▶ _Problem description_: Scan the records below. Copy every line in which the word "extrabold" appears.

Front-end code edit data
━━━━━━━━━━━━━━━━━━━━━━━━━━━━━━

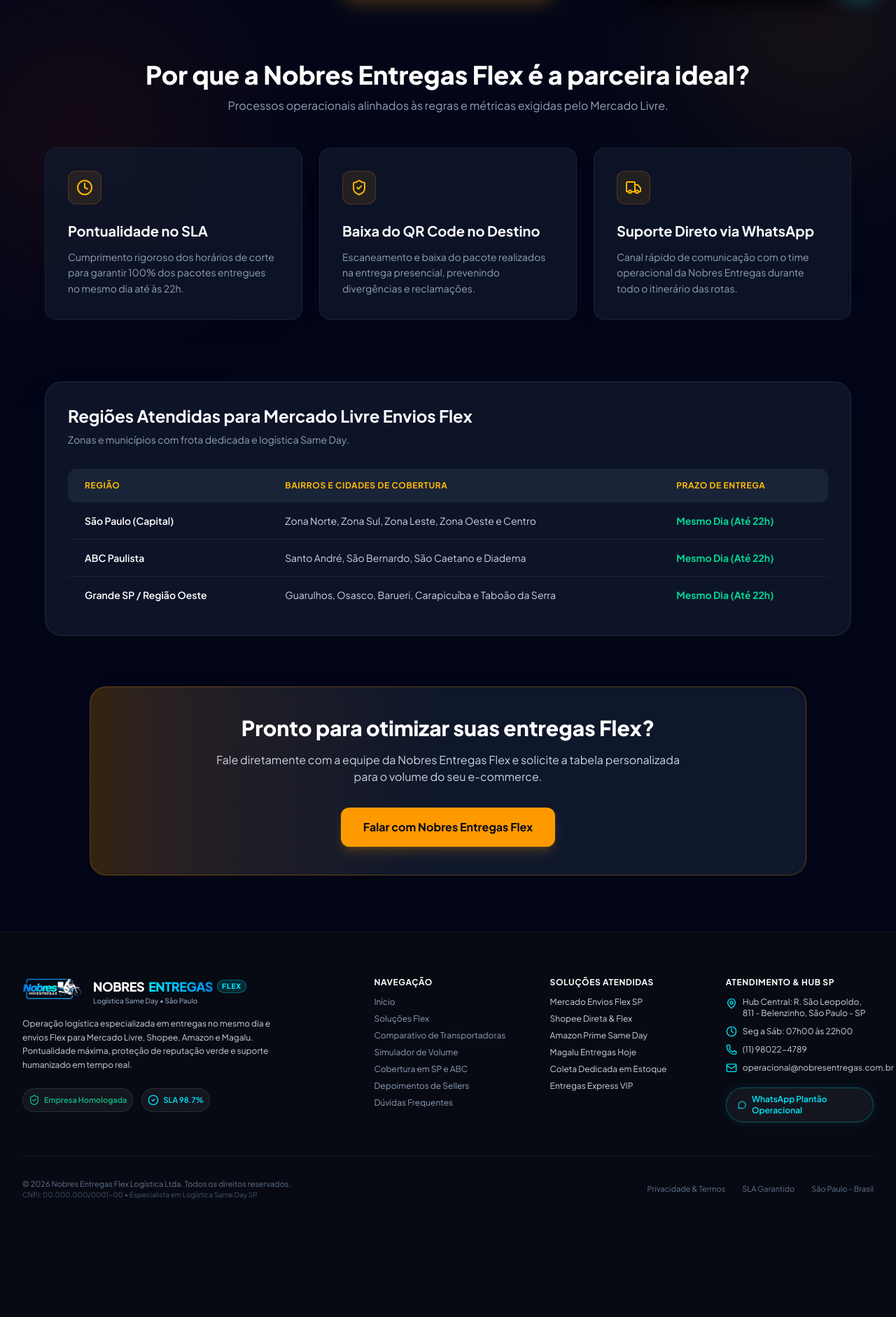
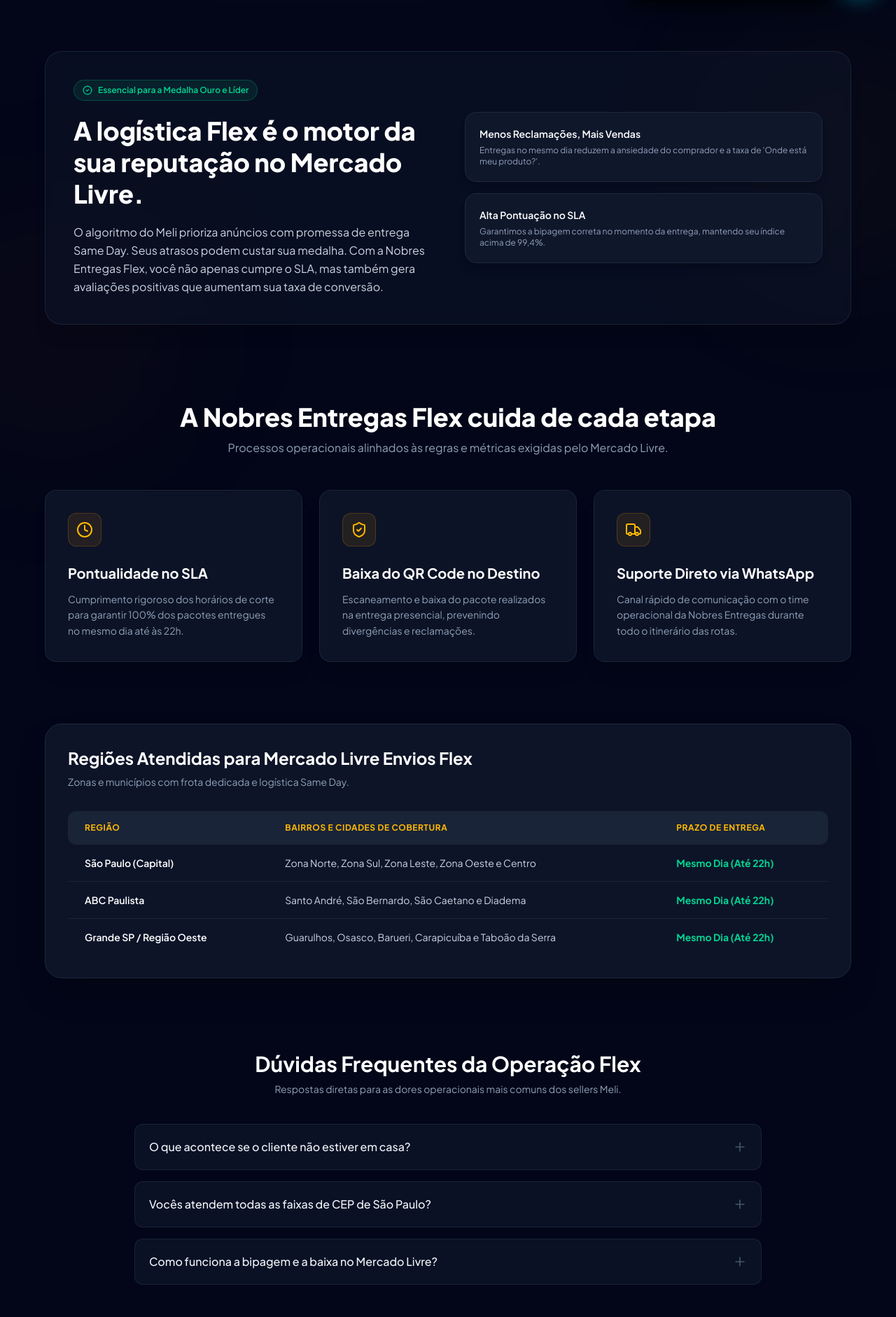
Before and after one commit to LucasApostolo/nobres, a React (Vite) app: page /mercado-livre-envios-flex in a window 1280 px wide. Shown: the part 778-2660 px from the top of the page at 70% size. Before the commit the page ends 2541 px from the top, so only its background shows below. Built offline with nearby package versions, Linux system fonts and the light colour scheme.

Commit message:
Enhance FAQ section and UI adjustments
Updated the FAQ section with new questions and answers, adjusted layout for better visibility, and modified button labels for clarity.

```diff
--- a/src/pages/MercadoLivreFlex.tsx
+++ b/src/pages/MercadoLivreFlex.tsx
@@ -1,18 +1,41 @@
-import React from 'react';
-import { ShieldCheck, Clock, CheckCircle2, ArrowRight, Truck, Award } from 'lucide-react';
+import React, { useState } from 'react';
+import { ShieldCheck, Clock, CheckCircle2, ArrowRight, Truck, Award, Plus, Minus, BookOpenText } from 'lucide-react';
+
+// Dados simulados para a seção de FAQ - ajuda a prender o usuário
+const flexFaq = [
+  {
+    question: "O que acontece se o cliente não estiver em casa?",
+    answer: "Nossos entregadores fazem uma tentativa de contato e, se autorizado, podem entregar a um vizinho ou portaria, registrando o nome e documento. Se não for possível, realizamos uma reentrega sem custo adicional na rota do dia seguinte, para não impactar seu SLA."
+  },
+  {
+    question: "Vocês atendem todas as faixas de CEP de São Paulo?",
+    answer: "Atendemos a maioria das faixas de CEP configuráveis no painel Mercado Livre Flex de SP e Grande SP. No momento da cotação, validamos sua lista de CEPs para garantir 100% de cobertura operacional."
+  },
+  {
+    question: "Como funciona a bipagem e a baixa no Mercado Livre?",
+    answer: "Nobres Entregas Flex é parceira homologada. Nossos entregadores utilizam um app integrado à API do Mercado Livre. O escaneamento da etiqueta é feito no ato da entrega presencial, garantindo baixa em tempo real e prova de entrega robusta."
+  }
+];
 
 export const MercadoLivreFlex: React.FC = () => {
   const whatsappUrl = "https://wa.me/5511964402156?text=Ol%C3%A1!%20Vim%20pelo%20site%20da%20Nobres%20Entregas%20Flex%20e%20gostaria%20de%20uma%20cota%C3%A7%C3%A3o%20para%20minha%20opera%C3%A7%C3%A3o%20Mercado%20Livre%20Envios%20Flex.";
 
+  // Estado para controlar o FAQ accordion
+  const [openFaqIndex, setOpenFaqIndex] = useState<number | null>(null);
+
+  const toggleFaq = (index: number) => {
+    setOpenFaqIndex(openFaqIndex === index ? null : index);
+  };
+
   return (
-    <main className="min-h-screen bg-slate-950 text-slate-100 pt-28 pb-20 px-4 sm:px-6 lg:px-8 relative overflow-hidden">
+    <main className="min-h-screen bg-slate-950 text-slate-100 pt-20 pb-20 px-4 sm:px-6 lg:px-8 relative overflow-hidden">
 
-      {/* Luzes de Fundo (Glow Effects) para quebrar o fundo escuro plano */}
-      <div className="absolute top-0 left-1/2 -translate-x-1/2 w-full max-w-7xl h-[500px] bg-gradient-to-b from-amber-500/15 via-orange-500/5 to-transparent blur-3xl pointer-events-none" />
-      <div className="absolute top-1/4 -right-20 w-96 h-96 bg-amber-500/10 blur-[120px] rounded-full pointer-events-none" />
-      <div className="absolute top-1/3 -left-20 w-96 h-96 bg-orange-600/10 blur-[120px] rounded-full pointer-events-none" />
+      {/* Luzes de Fundo (Glow Effects) - Reduzidas para maior elegibilidade */}
+      <div className="absolute top-0 left-1/2 -translate-x-1/2 w-full max-w-7xl h-[400px] bg-gradient-to-b from-amber-500/10 via-orange-500/5 to-transparent blur-3xl pointer-events-none" />
+      <div className="absolute top-1/4 -right-20 w-80 h-80 bg-amber-500/5 blur-[120px] rounded-full pointer-events-none" />
+      <div className="absolute top-1/3 -left-20 w-80 h-80 bg-orange-600/5 blur-[120px] rounded-full pointer-events-none" />
 
-      {/* Hero Section */}
+      {/* Hero Section - Conteúdo ajustado para cima */}
       <section className="max-w-5xl mx-auto text-center py-12 relative z-10">
         <div className="inline-flex items-center gap-2 px-4 py-2 rounded-full bg-amber-500/10 border border-amber-500/30 text-amber-400 text-sm font-semibold mb-6 backdrop-blur-md shadow-lg shadow-amber-500/5">
           <Award className="w-4 h-4 text-amber-400" /> Especialistas em Mercado Livre Envios Flex SP
@@ -48,14 +71,44 @@
           >
             Cotar Operação Envios Flex <ArrowRight className="ml-2 w-5 h-5" />
           </a>
+          <button className="inline-flex items-center justify-center px-6 py-4 rounded-xl font-medium bg-slate-900 text-slate-200 border border-slate-800 hover:border-slate-700 transition-all text-base">
+            <BookOpenText className="mr-2 w-5 h-5 text-slate-400" /> Guia Rápido de Expedição Meli Flex
+          </button>
         </div>
       </section>
 
-      {/* Cards de Diferenciais */}
+      {/* NOVO: Seção de Valor - Linkando Logística à Reputação (Mais atraente) */}
+      <section className="max-w-6xl mx-auto py-16 relative z-10">
+        <div className="grid grid-cols-1 md:grid-cols-2 gap-12 items-center bg-slate-900/50 p-10 rounded-3xl border border-slate-800/80 backdrop-blur-sm shadow-xl">
+          <div className="space-y-5">
+            <div className="inline-flex items-center gap-2 px-3 py-1.5 rounded-full bg-emerald-500/10 border border-emerald-500/30 text-emerald-400 text-xs font-semibold backdrop-blur-md">
+              <CheckCircle2 className="w-3.5 h-3.5 text-emerald-400" /> Essencial para a Medalha Ouro e Líder
+            </div>
+            <h2 className="text-3xl sm:text-4xl font-extrabold text-white leading-tight">
+              A logística Flex é o motor da sua reputação no Mercado Livre.
+            </h2>
+            <p className="text-slate-300 text-base leading-relaxed">
+              O algoritmo do Meli prioriza anúncios com promessa de entrega Same Day. Seus atrasos podem custar sua medalha. Com a Nobres Entregas Flex, você não apenas cumpre o SLA, mas também gera avaliações positivas que aumentam sua taxa de conversão.
+            </p>
+          </div>
+          <div className="space-y-4">
+            <div className="p-5 rounded-2xl bg-slate-900 border border-slate-800 shadow-lg">
+              <h4 className="font-semibold text-white mb-1.5 text-sm">Menos Reclamações, Mais Vendas</h4>
+              <p className="text-slate-400 text-xs">Entregas no mesmo dia reduzem a ansiedade do comprador e a taxa de 'Onde está meu produto?'.</p>
+            </div>
+            <div className="p-5 rounded-2xl bg-slate-900 border border-slate-800 shadow-lg">
+              <h4 className="font-semibold text-white mb-1.5 text-sm">Alta Pontuação no SLA</h4>
+              <p className="text-slate-400 text-xs">Garantimos a bipagem correta no momento da entrega, mantendo seu índice acima de 99,4%.</p>
+            </div>
+          </div>
+        </div>
+      </section>
+
+      {/* Cards de Diferenciais Operacionais */}
       <section className="max-w-6xl mx-auto py-12 relative z-10">
         <div className="text-center mb-12">
           <h2 className="text-3xl sm:text-4xl font-extrabold text-white mb-3">
-            Por que a Nobres Entregas Flex é a parceira ideal?
+            A Nobres Entregas Flex cuida de cada etapa
           </h2>
           <p className="text-slate-400 max-w-2xl mx-auto">
             Processos operacionais alinhados às regras e métricas exigidas pelo Mercado Livre.
@@ -134,6 +187,36 @@
         </div>
       </section>
 
+      {/* NOVO: Seção de FAQ (Accordion) para prender o usuário */}
+      <section className="max-w-4xl mx-auto py-16 relative z-10">
+        <div className="text-center mb-10">
+          <h2 className="text-3xl font-bold text-white">Dúvidas Frequentes da Operação Flex</h2>
+          <p className="text-slate-400 max-w-xl mx-auto mt-2 text-sm">Respostas diretas para as dores operacionais mais comuns dos sellers Meli.</p>
+        </div>
+        <div className="space-y-4">
+          {flexFaq.map((faq, index) => (
+            <div key={index} className="rounded-xl border border-slate-800/80 bg-slate-900/70 overflow-hidden">
+              <button
+                onClick={() => toggleFaq(index)}
+                className="w-full flex items-center justify-between p-5 text-left hover:bg-slate-800/50 transition-colors group"
+              >
+                <h3 className="text-base font-medium text-slate-100 group-hover:text-amber-400 transition-colors">{faq.question}</h3>
+                {openFaqIndex === index ? (
+                  <Minus className="w-5 h-5 text-amber-500 flex-shrink-0" />
+                ) : (
+                  <Plus className="w-5 h-5 text-slate-600 group-hover:text-amber-500 transition-colors flex-shrink-0" />
+                )}
+              </button>
+              {openFaqIndex === index && (
+                <div className="p-5 pt-1 border-t border-slate-800 text-sm text-slate-400 leading-relaxed bg-slate-900/90">
+                  {faq.answer}
+                </div>
+              )}
+            </div>
+          ))}
+        </div>
+      </section>
+
       {/* Banner CTA Final */}
       <section className="max-w-5xl mx-auto mt-8 p-10 rounded-3xl bg-gradient-to-r from-amber-500/20 via-slate-900 to-slate-900 border border-amber-500/30 text-center relative z-10 shadow-2xl">
         <h2 className="text-3xl font-extrabold text-white mb-4">Pronto para otimizar suas entregas Flex?</h2>
@@ -146,7 +229,7 @@
           rel="noopener noreferrer"
           className="inline-flex items-center justify-center px-8 py-4 rounded-xl font-bold bg-amber-500 hover:bg-amber-400 text-slate-950 transition-all shadow-lg shadow-amber-500/20 text-base"
         >
-          Falar com Nobres Entregas Flex
+          Falar com Atendimento Comercial
         </a>
       </section>
     </main>
```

━━━━━━━━━━━━━━━━━━━━━━━━━━━━━━

▶ _Written solution_:
+            <h2 className="text-3xl sm:text-4xl font-extrabold text-white leading-tight">
           <h2 className="text-3xl sm:text-4xl font-extrabold text-white mb-3">
         <h2 className="text-3xl font-extrabold text-white mb-4">Pronto para otimizar suas entregas Flex?</h2>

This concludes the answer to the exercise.